To do:
The entries that follow are to be duplicated in full, character for character.
[Supplied material Boundary: Start]
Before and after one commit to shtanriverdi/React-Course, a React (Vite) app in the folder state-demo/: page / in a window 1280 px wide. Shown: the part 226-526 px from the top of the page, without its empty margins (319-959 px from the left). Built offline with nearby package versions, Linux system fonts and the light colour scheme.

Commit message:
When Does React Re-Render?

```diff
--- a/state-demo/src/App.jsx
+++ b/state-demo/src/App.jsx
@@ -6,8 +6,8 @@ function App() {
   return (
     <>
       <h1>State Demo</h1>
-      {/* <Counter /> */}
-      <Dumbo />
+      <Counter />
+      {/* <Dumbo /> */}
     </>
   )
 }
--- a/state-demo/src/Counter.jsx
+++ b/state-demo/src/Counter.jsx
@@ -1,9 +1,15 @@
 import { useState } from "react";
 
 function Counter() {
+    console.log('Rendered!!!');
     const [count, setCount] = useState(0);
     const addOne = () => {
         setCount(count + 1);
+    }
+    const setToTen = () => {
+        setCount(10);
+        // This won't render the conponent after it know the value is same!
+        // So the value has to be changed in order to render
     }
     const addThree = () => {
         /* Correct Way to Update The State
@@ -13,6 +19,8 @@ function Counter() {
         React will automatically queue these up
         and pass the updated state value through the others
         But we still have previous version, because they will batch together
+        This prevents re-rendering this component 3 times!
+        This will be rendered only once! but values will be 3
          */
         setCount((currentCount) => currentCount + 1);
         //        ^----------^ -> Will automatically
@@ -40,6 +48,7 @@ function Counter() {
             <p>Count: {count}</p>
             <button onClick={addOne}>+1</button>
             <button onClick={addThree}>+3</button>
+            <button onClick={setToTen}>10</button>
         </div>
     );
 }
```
[Supplied material Boundary: End]
Output of the task:
Before and after one commit to shtanriverdi/React-Course, a React (Vite) app in the folder state-demo/: page / in a window 1280 px wide. Shown: the part 226-526 px from the top of the page, without its empty margins (319-959 px from the left). Built offline with nearby package versions, Linux system fonts and the light colour scheme.

Commit message:
When Does React Re-Render?

```diff
--- a/state-demo/src/App.jsx
+++ b/state-demo/src/App.jsx
@@ -6,8 +6,8 @@ function App() {
   return (
     <>
       <h1>State Demo</h1>
-      {/* <Counter /> */}
-      <Dumbo />
+      <Counter />
+      {/* <Dumbo /> */}
     </>
   )
 }
--- a/state-demo/src/Counter.jsx
+++ b/state-demo/src/Counter.jsx
@@ -1,9 +1,15 @@
 import { useState } from "react";
 
 function Counter() {
+    console.log('Rendered!!!');
     const [count, setCount] = useState(0);
     const addOne = () => {
         setCount(count + 1);
+    }
+    const setToTen = () => {
+        setCount(10);
+        // This won't render the conponent after it know the value is same!
+        // So the value has to be changed in order to render
     }
     const addThree = () => {
         /* Correct Way to Update The State
@@ -13,6 +19,8 @@ function Counter() {
         React will automatically queue these up
         and pass the updated state value through the others
         But we still have previous version, because they will batch together
+        This prevents re-rendering this component 3 times!
+        This will be rendered only once! but values will be 3
          */
         setCount((currentCount) => currentCount + 1);
         //        ^----------^ -> Will automatically
@@ -40,6 +48,7 @@ function Counter() {
             <p>Count: {count}</p>
             <button onClick={addOne}>+1</button>
             <button onClick={addThree}>+3</button>
+            <button onClick={setToTen}>10</button>
         </div>
     );
 }
```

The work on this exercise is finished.